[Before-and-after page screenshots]
⟨

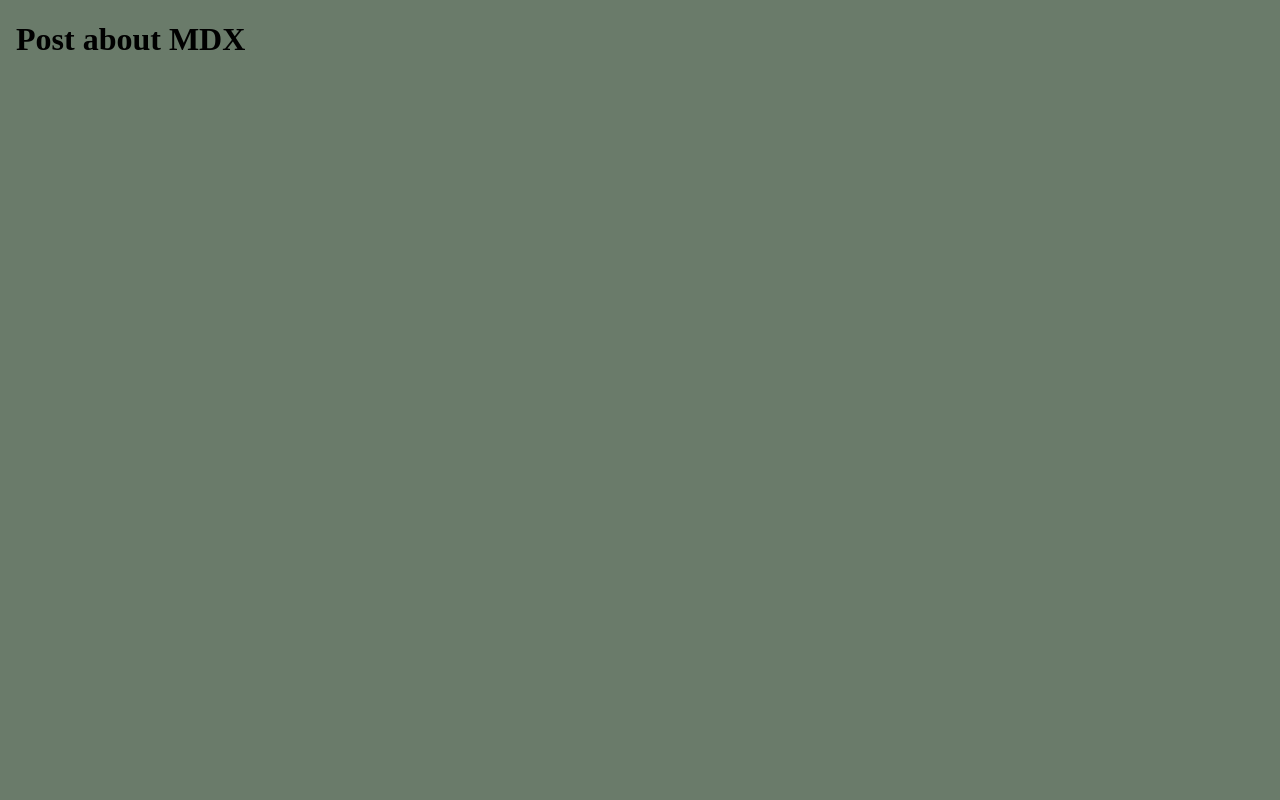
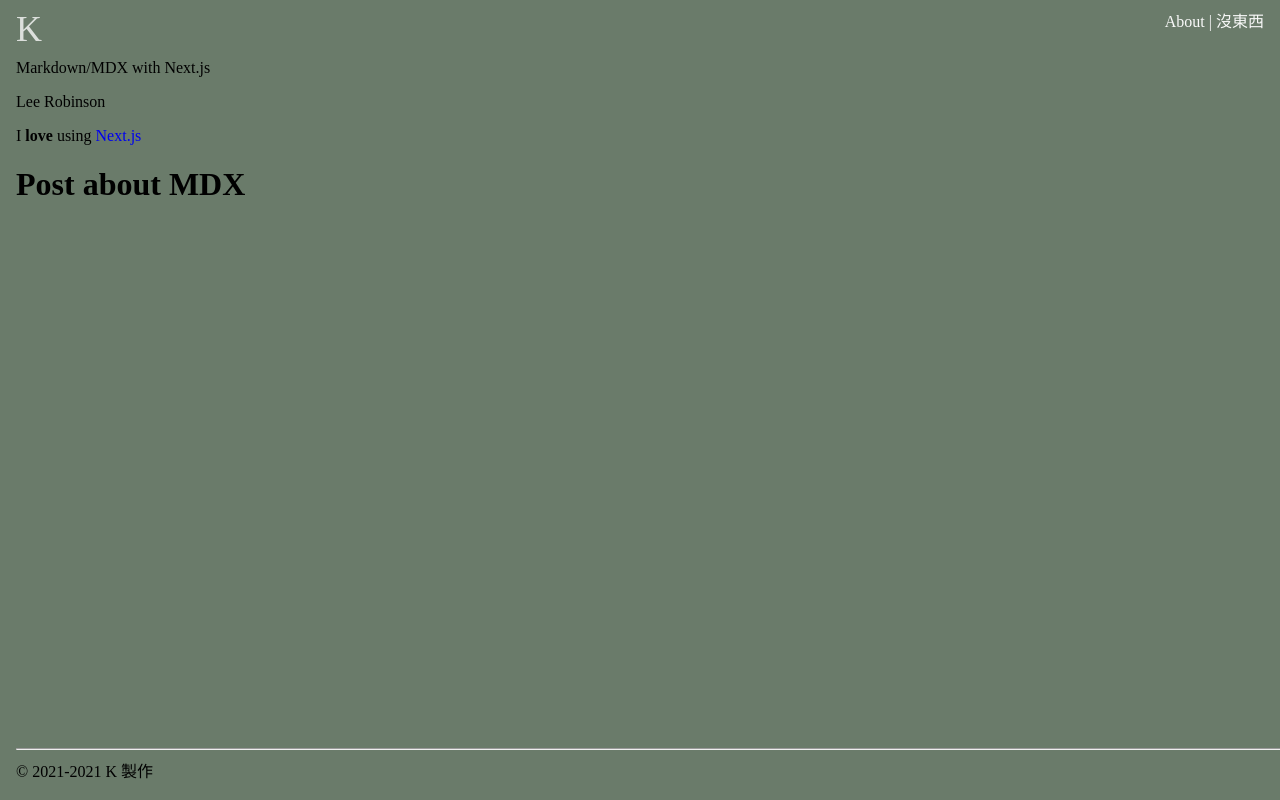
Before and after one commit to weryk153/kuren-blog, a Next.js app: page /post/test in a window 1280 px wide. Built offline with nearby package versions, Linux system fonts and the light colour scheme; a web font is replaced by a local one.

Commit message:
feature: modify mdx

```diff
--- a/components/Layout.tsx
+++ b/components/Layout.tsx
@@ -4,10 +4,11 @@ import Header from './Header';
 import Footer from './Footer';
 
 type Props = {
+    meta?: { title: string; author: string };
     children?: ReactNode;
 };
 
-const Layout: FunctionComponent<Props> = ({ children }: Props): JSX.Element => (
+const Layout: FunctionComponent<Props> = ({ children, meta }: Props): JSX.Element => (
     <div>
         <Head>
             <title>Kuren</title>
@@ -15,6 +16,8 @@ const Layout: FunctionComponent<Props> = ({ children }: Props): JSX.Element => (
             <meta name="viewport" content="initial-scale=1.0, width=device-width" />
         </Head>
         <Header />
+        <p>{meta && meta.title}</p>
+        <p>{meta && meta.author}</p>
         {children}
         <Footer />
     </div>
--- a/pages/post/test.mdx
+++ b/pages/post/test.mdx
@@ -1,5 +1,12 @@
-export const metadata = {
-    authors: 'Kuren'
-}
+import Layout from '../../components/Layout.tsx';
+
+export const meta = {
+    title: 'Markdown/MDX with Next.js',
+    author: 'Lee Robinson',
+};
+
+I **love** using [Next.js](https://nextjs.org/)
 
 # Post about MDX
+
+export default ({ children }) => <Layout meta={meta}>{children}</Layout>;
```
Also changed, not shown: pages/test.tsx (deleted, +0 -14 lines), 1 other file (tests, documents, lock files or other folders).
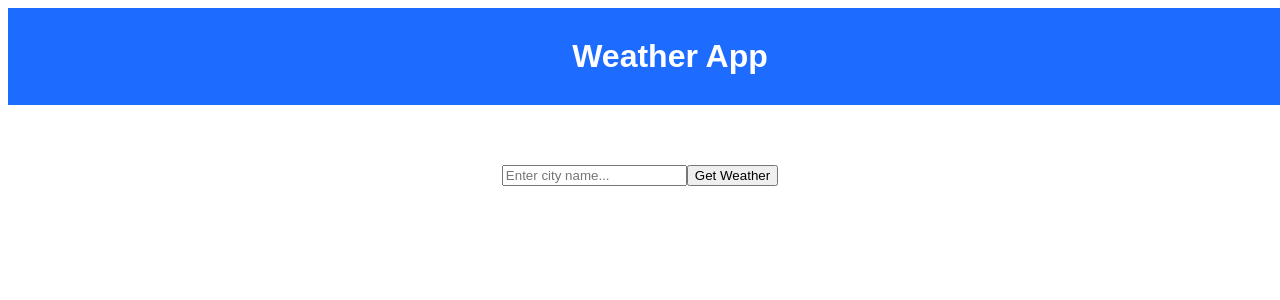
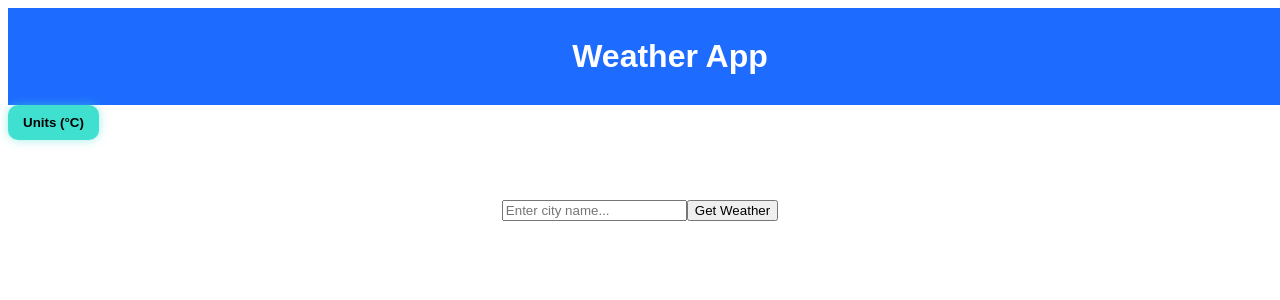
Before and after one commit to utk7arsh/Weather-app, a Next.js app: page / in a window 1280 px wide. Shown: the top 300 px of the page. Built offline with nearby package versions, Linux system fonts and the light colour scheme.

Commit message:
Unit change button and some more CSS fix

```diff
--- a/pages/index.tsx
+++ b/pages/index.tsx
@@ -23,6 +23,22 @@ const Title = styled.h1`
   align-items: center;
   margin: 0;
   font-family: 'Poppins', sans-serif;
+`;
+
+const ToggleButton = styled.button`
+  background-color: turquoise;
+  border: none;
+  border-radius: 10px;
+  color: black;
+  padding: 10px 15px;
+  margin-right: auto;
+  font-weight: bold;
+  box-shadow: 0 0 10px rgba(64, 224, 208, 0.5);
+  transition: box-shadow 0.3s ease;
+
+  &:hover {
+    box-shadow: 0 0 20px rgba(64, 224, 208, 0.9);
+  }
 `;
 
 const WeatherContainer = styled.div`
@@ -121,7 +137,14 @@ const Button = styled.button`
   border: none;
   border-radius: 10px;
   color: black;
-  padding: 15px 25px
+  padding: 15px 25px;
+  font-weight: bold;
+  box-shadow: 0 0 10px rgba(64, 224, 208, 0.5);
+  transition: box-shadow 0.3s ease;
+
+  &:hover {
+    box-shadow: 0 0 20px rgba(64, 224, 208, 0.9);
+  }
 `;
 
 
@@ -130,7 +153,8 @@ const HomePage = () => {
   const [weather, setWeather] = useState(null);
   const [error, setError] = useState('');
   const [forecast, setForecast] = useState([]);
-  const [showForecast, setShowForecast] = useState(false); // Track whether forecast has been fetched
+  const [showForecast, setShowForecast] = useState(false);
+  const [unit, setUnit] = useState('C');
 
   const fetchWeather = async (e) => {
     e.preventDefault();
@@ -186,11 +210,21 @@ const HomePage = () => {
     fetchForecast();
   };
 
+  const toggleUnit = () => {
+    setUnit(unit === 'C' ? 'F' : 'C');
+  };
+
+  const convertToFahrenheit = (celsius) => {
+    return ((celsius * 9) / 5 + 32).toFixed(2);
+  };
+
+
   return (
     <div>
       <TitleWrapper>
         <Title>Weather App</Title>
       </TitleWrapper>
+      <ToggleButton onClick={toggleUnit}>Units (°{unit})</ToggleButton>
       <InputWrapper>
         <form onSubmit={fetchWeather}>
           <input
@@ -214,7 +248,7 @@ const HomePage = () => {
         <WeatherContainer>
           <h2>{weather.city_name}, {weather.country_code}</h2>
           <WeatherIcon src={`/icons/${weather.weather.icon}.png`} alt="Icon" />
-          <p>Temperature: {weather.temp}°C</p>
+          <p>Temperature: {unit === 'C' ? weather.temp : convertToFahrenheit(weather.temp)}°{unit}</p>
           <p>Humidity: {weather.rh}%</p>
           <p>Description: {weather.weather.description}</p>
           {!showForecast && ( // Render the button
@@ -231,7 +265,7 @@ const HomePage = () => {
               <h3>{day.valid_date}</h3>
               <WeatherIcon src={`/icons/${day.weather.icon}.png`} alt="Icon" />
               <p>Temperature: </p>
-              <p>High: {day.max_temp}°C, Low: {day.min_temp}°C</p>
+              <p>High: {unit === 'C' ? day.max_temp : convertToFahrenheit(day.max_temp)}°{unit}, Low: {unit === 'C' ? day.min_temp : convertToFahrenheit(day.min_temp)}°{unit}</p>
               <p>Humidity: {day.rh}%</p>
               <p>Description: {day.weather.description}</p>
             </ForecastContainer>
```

⟩

The answer should consist of every line above in which "pages" appears.

--- a/pages/post/test.mdx
+++ b/pages/post/test.mdx
Also changed, not shown: pages/test.tsx (deleted, +0 -14 lines), 1 other file (tests, documents, lock files or other folders).
--- a/pages/index.tsx
+++ b/pages/index.tsx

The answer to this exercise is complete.